Usually these are small enough things to fit into a calendar week, and at the end of each project I'll be publishing a post like today's with expectations and achievements thus far.
What do I mean by that? It's going to be a server (initially – one of the Raspberry Pi systems in my home office) for collecting logs from the rest of my home office, automation, Unix Tutorial group and hosting/troubleshooting systems.
Main benefits of centralising logs are:
- easier and quicker access to logs – no need to log into each system
- greater flexibility reviewing logs – sometimes a quick grep across the same log on all the systems will reveal far more than looking at each individual log

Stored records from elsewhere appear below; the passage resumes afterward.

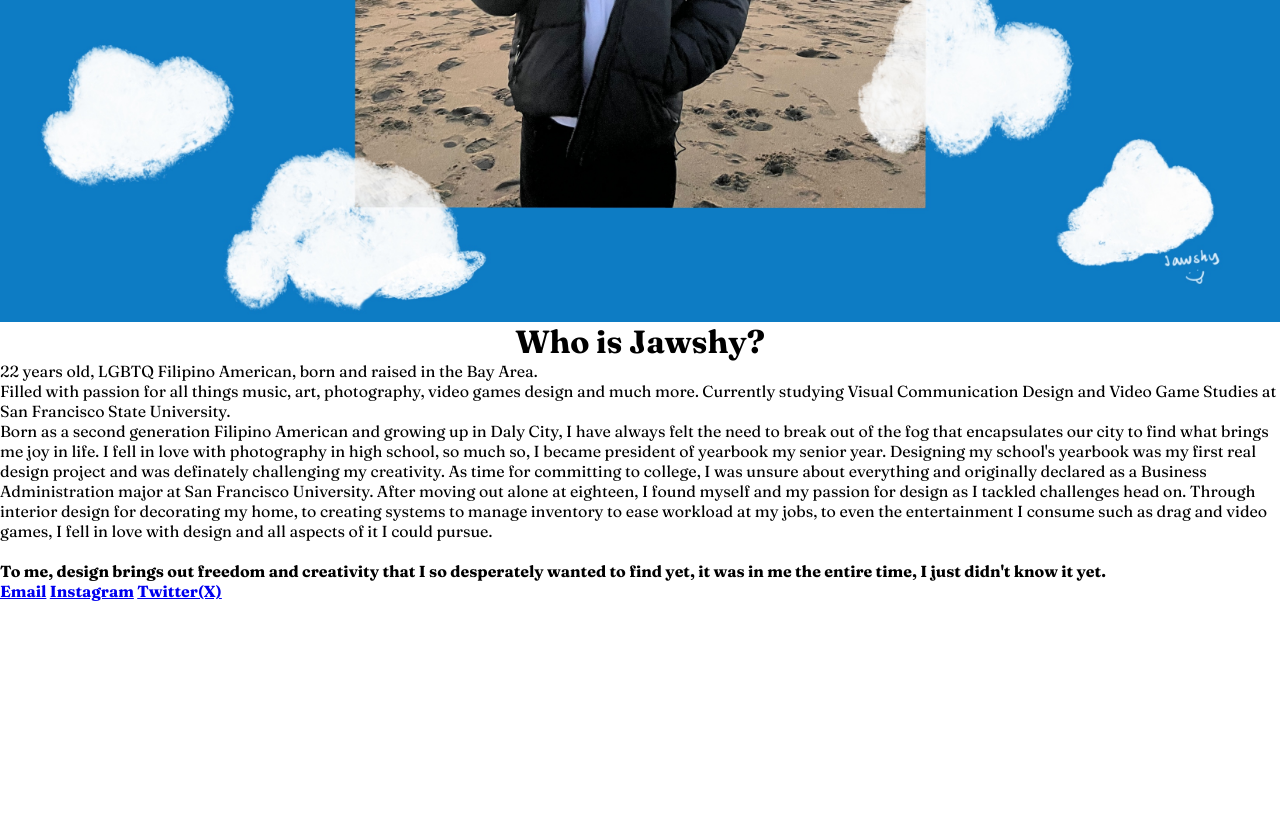
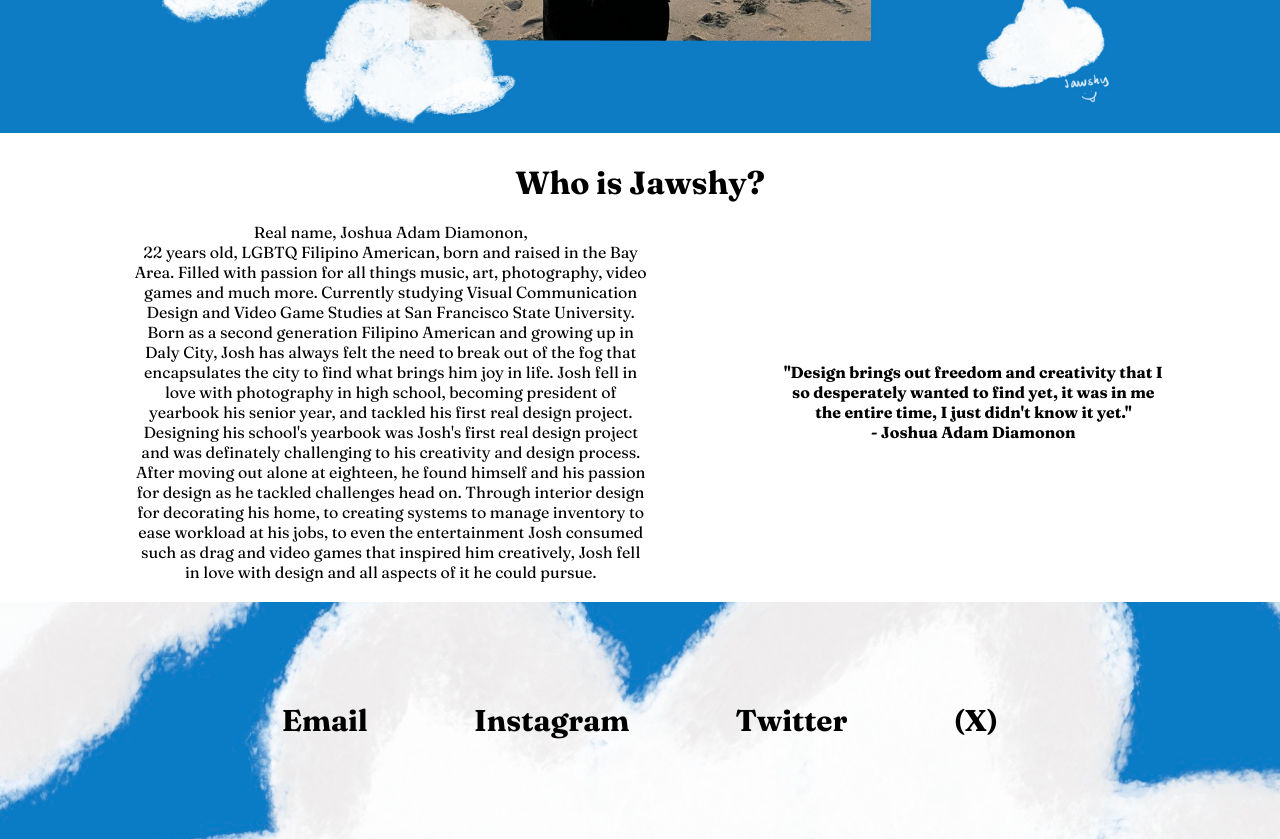
Before and after one commit to joshdiamonon/Project_One, a plain HTML site: page index.html in a window 1280 px wide. Shown: the part 1020-1859 px from the top of the page. Before the commit the page ends 1621 px from the top, so only its background shows below. Drawn offline with Linux system fonts and the light colour scheme.

Commit message:
goodnight

```diff
--- a/JoshuaAdam_Diamonon_inspirationPage/css/inspostyle.css
+++ b/JoshuaAdam_Diamonon_inspirationPage/css/inspostyle.css
@@ -28,7 +28,4 @@ nav, nav a{
     justify-content: center;
     gap: 50px;
     color: black;
-}@font-face {
-    font-family: fraunces ;
-    src: url(../../fonts/Fraunces.ttf);
 }
--- a/css/style.css
+++ b/css/style.css
@@ -5,6 +5,7 @@
 *{
 font-family: fraunces;
 margin: 0;
+padding: 0;
 }
 
 #jawshy{
@@ -15,6 +16,7 @@ margin: 0;
     background-size: cover;
     padding: 25px;
     border-bottom: 3px solid black;
+
 
 
 }
@@ -31,12 +33,67 @@ nav, nav a{
 
 }
 
+#sun{
+    width: 100vw;
+    height: 100vh;
+    object-fit: contain;
+    background-color: #0e7cc5;
+    display: block;
+}
+
+h1{
+    display: flex;
+    justify-content: center;
+    padding-top: 30px;
+
+}
+
+
 .josh{
     display: flex;
-    flex-direction: column;
+    flex-direction: rows;
 
+    justify-content: space-evenly;
+    align-items: center;
 }
-.josh h1{
+
+    #bio {
+        display: flex;
+
+        width: 40%;
+        margin: 20px;
+        text-align: center;
+    }
+
+    #quote{
+
+        display: flex;
+        width: 30%;
+        text-align: center;
+
+    }
+
+
+
+
+
+
+
+    footer{
+        background-image: url(/img/clouds.jpg);
+        background-position-x: 2100px;
+        background-position-y: 1500px;
+    font-family: fraunces;
+    text-decoration: none;
+    font-size: 30px;
     display: flex;
+    flex-direction: rows;
     justify-content: center;
-}
+    word-spacing: 100px;
+    color: black;
+    padding: 100px;
+    }
+    footer a{
+        text-decoration: none;
+        color: black;
+    }
--- a/index.html
+++ b/index.html
@@ -18,20 +18,24 @@
     </nav>
      </div>
 </header>
-    <div class="josh">
-    <img src="img/joshy.jpg">
-    <h1>Who is Jawshy?</h1>
 
 
-        <p>22 years old, LGBTQ Filipino American, born and raised in the Bay Area. <br>
-        Filled with passion for all things music, art, photography, video games design and much more. Currently studying Visual Communication Design and Video Game Studies at San Francisco State University. <br>
-        Born as a second generation Filipino American and growing up in Daly City, I have always felt the need to break out of the fog that encapsulates our city to find what brings me joy in life. I fell in love with photography in high school, so much so, I became president of yearbook my senior year.
-        Designing my school's yearbook was my first real design project and was definately challenging my creativity. As time for committing to college, I was unsure about everything and originally declared as a Business Administration major at San Francisco University.
-        After moving out alone at eighteen, I found myself and my passion for design as I tackled challenges head on. Through interior design for decorating my home, to creating systems to manage inventory to ease workload at my jobs, to even the entertainment I consume such as drag and video games, I fell in love with design and all aspects of it I could pursue. <br>
-        <br>
-        <strong>To me, design brings out freedom and creativity that I so desperately wanted to find yet, it was in me the entire time, I just didn't know it yet.</strong>
-    </p>
-</div>
+<img id="sun" src="img/joshy.jpg">
+
+        <h1>Who is Jawshy?</h1>
+        <div class="josh">
+        <div id="bio">
+        Real name, Joshua Adam Diamonon, <br> 22 years old, LGBTQ Filipino American, born and raised in the Bay Area.
+        Filled with passion for all things music, art, photography, video games and much more. Currently studying Visual Communication Design and Video Game Studies at San Francisco State University.
+        Born as a second generation Filipino American and growing up in Daly City, Josh has always felt the need to break out of the fog that encapsulates the city to find what brings him joy in life. Josh fell in love with photography in high school, becoming president of yearbook his senior year, and tackled his first real design project.
+        Designing his school's yearbook was Josh's first real design project and was definately challenging to his creativity and design process.
+        After moving out alone at eighteen, he found himself and his passion for design as he tackled challenges head on. Through interior design for decorating his home, to creating systems to manage inventory to ease workload at his jobs, to even the entertainment Josh consumed such as drag and video games that inspired him creatively, Josh fell in love with design and all aspects of it he could pursue. <br>
+        </div>
+        <div id="quote">
+        <strong>"Design brings out freedom and creativity that I so desperately wanted to find yet, it was in me the entire time, I just didn't know it yet." <br> - Joshua Adam Diamonon</strong></p>
+        </div>
+
+    </div>
 
 
 
@@ -41,7 +45,7 @@
 <footer>
 <h4><a href="mailto:jdiamonon@sfsu.edu">Email</a>
 <a href="https://instagram.com/josh.diamonon">Instagram</a>
-<a href="https://x.com/jawshhhy">Twitter(X)</a></h4>
+<a href="https://x.com/jawshhhy">Twitter (X)</a></h4>
 </footer>
 
 
```
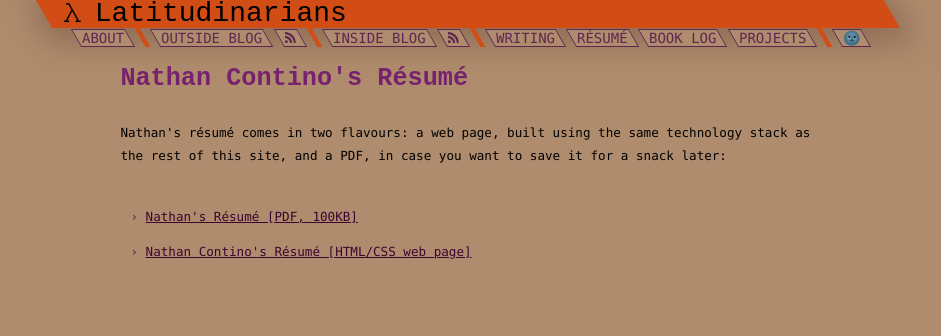
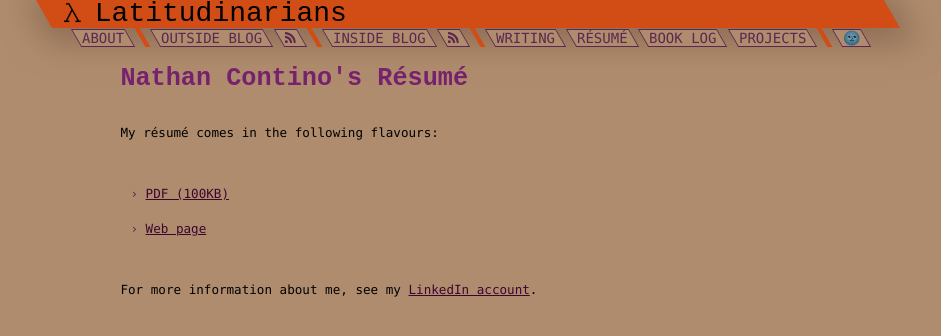
Before and after one commit to nathan-contino/nathan-contino.github.io, a Jekyll site: the page built from _pages/resume-landing.md, in a window 1280 px wide and 900 px high. Shown: the top 336 px of the window, without its empty margins (174-1115 px from the left). Built offline with Jekyll 4.4.1, drawn with Linux system fonts in a browser that asks for light colours.

Commit message:
resume page improvements

```diff
--- a/_pages/resume-landing.md
+++ b/_pages/resume-landing.md
@@ -5,10 +5,14 @@ permalink: /resume/
 ---
 
 <p>
-Nathan's résumé comes in two flavours: a web page, built using the same technology stack as the rest of this site, and a PDF, in case you want to save it for a snack later:
+My résumé comes in the following flavours:
 </p>
 
 <ul>
-<li><p><a href="https://raw.githubusercontent.com/nathan-contino/images/main/images/Nathan Contino's Resume.pdf">Nathan's Résumé [PDF, 100KB]</a></p></li>
-<li><p><a href="/resume-html/" target="_blank">Nathan Contino's Résumé [HTML/CSS web page]</a></p></li>
+<li><p><a href="https://raw.githubusercontent.com/nathan-contino/images/main/images/Nathan Contino's Resume.pdf">PDF (100KB)</a></p></li>
+<li><p><a href="/resume-html/" target="_blank">Web page</a></p></li>
 </ul>
+
+<p>
+For more information about me, see my <a href="https://www.linkedin.com/m/in/natecontino/">LinkedIn account</a>.
+</p>
```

- better understanding of fundamental issues – if something is too noisy with logs, this is usually a good thing: there are issues that need to be fixed, rather than alers to be muted or individual servers to be ignored
- easier analysis – you can forward all the logs into ELK (Elastic, Logstash, Kibana) setup to gain instant visualisation, etc
- robust incident response – sometimes issues are so sever that your servers go offline or disks fail or data gets lost. Having a copy of all the important logs stored elsewhere (on your centalised logs server) will be a great tool for incident response
Now, I'm also a DataDog user myself so I realise this mini-project is a reinvention of a whell in some ways, but it seems like both a fun way to spend a few geeky evenings and a great way to improve my RSyslog understanding which I need for other projects.
My Plan for Centalised RSyslog Setup
I'm doing the following so far, let me know if you think I'm missing a step or two:
- attach a USB stick to my Raspberry Pi for logs storage – always good to have logs on a separate filesystem, so if it gets 100% full you don't impact the root filesystem
- install rsyslog from standard Raspbian repos
- open external port on my Internet router and allow RSyslog traffic on it
- setup self-signed CA authority and generate keys/certs for RSyslog clients
- setup encryption for shipping logs safely (TLS) – wonder if this will be taking a serious toll on my Raspberry Pi's CPU
- configure RSyslog to create separate log file for each server
- update RSyslog on each of the monitored servers to ship logs to my home office log collector
- log each RSyslog client into separate hostname based file
- possibly take it even further and filter logs by application or message content
- setup real-time monitoring of syslog logs with grc colouriser
- write a bunch of Python scripts for assessing log volumes and predict storage requirements
I'll update this post when I'm done.